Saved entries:
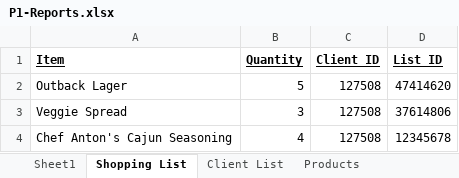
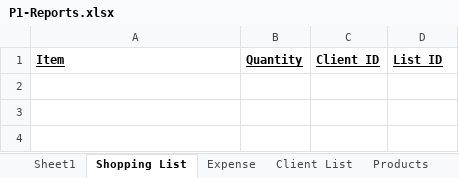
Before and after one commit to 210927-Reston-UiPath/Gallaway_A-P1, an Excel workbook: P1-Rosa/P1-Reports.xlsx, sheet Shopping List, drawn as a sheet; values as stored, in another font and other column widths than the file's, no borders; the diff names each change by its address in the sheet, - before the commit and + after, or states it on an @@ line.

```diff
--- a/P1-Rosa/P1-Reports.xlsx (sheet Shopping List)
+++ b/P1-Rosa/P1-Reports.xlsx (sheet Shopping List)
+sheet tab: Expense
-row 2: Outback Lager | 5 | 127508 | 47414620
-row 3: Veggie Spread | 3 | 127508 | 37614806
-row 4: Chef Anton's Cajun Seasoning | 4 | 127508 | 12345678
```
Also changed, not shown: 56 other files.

--

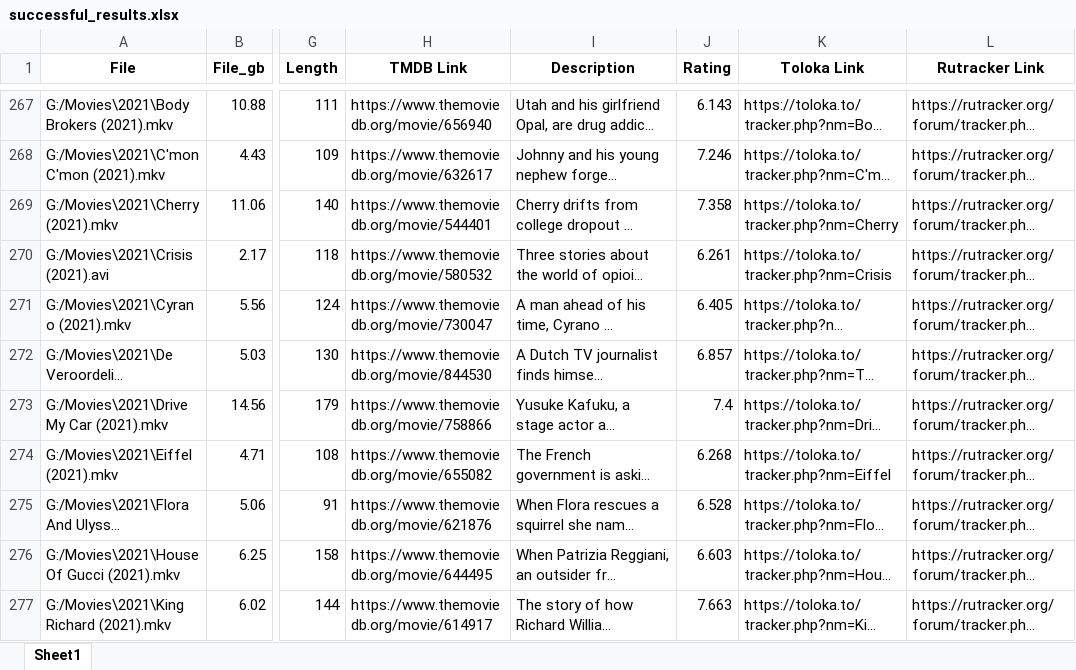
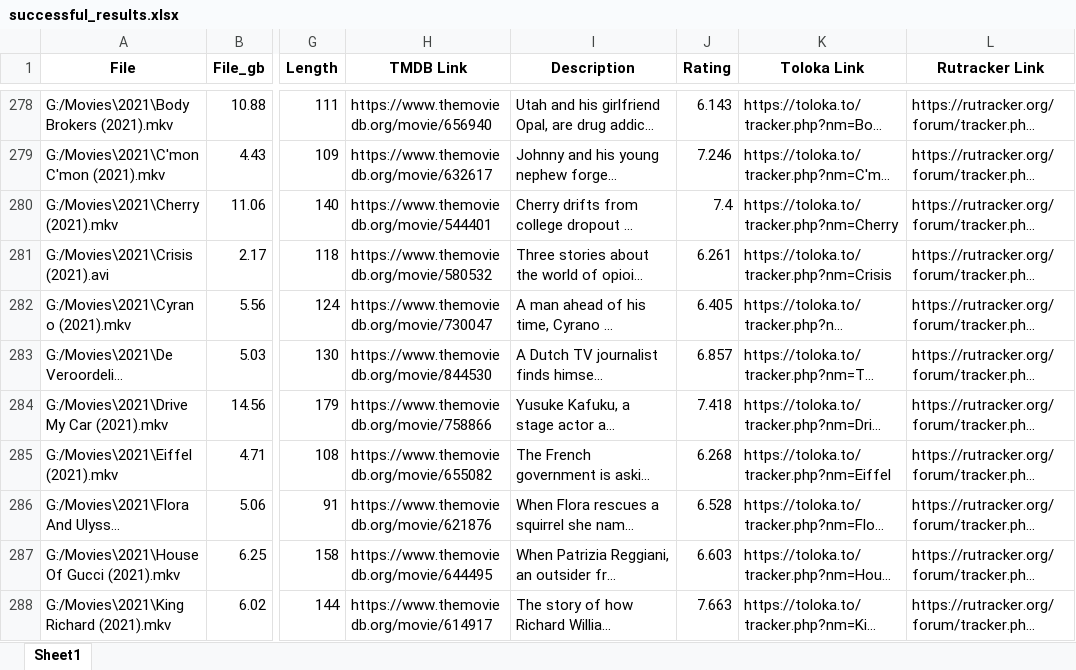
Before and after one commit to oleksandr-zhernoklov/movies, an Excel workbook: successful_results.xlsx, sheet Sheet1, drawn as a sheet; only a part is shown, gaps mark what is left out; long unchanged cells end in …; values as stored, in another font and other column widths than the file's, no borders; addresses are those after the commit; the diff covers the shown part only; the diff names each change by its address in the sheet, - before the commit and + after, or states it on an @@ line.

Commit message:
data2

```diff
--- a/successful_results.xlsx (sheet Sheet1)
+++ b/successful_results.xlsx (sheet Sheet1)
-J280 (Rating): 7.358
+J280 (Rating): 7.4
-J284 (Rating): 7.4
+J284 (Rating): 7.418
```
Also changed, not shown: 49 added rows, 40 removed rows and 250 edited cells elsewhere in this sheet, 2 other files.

* * *

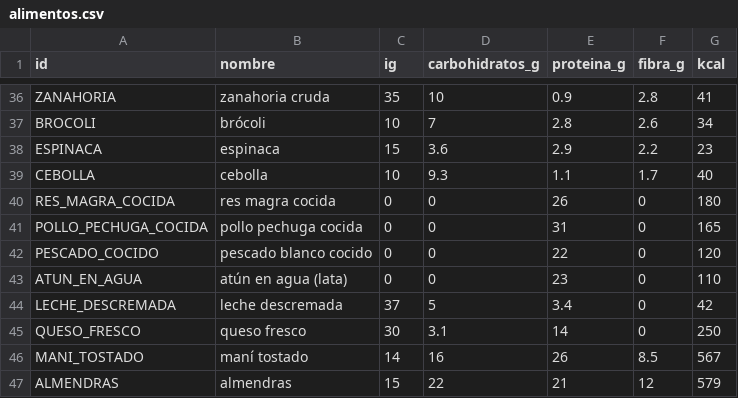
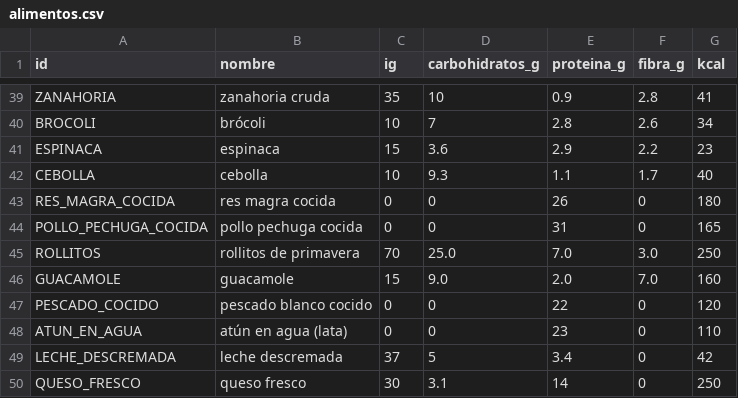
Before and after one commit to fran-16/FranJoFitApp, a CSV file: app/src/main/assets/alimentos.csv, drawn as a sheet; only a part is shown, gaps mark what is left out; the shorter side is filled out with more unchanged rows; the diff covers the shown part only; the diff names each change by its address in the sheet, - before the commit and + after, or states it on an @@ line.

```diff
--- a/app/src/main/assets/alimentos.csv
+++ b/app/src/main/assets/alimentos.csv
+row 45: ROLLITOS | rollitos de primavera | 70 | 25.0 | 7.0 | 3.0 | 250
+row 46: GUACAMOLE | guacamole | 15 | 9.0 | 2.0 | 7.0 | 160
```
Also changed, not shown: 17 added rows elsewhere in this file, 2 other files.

=== TASK TO CARRY OUT ===
Above are the entries. Copy exactly the part that opens with the line containing "to 210927-Reston-UiPath/Gallaway_A-P1, an" and closes with the line containing "Also changed, not shown: 56 other files.", and no more.

=== ANSWER TO THE EXERCISE ===
Before and after one commit to 210927-Reston-UiPath/Gallaway_A-P1, an Excel workbook: P1-Rosa/P1-Reports.xlsx, sheet Shopping List, drawn as a sheet; values as stored, in another font and other column widths than the file's, no borders; the diff names each change by its address in the sheet, - before the commit and + after, or states it on an @@ line.

```diff
--- a/P1-Rosa/P1-Reports.xlsx (sheet Shopping List)
+++ b/P1-Rosa/P1-Reports.xlsx (sheet Shopping List)
+sheet tab: Expense
-row 2: Outback Lager | 5 | 127508 | 47414620
-row 3: Veggie Spread | 3 | 127508 | 37614806
-row 4: Chef Anton's Cajun Seasoning | 4 | 127508 | 12345678
```
Also changed, not shown: 56 other files.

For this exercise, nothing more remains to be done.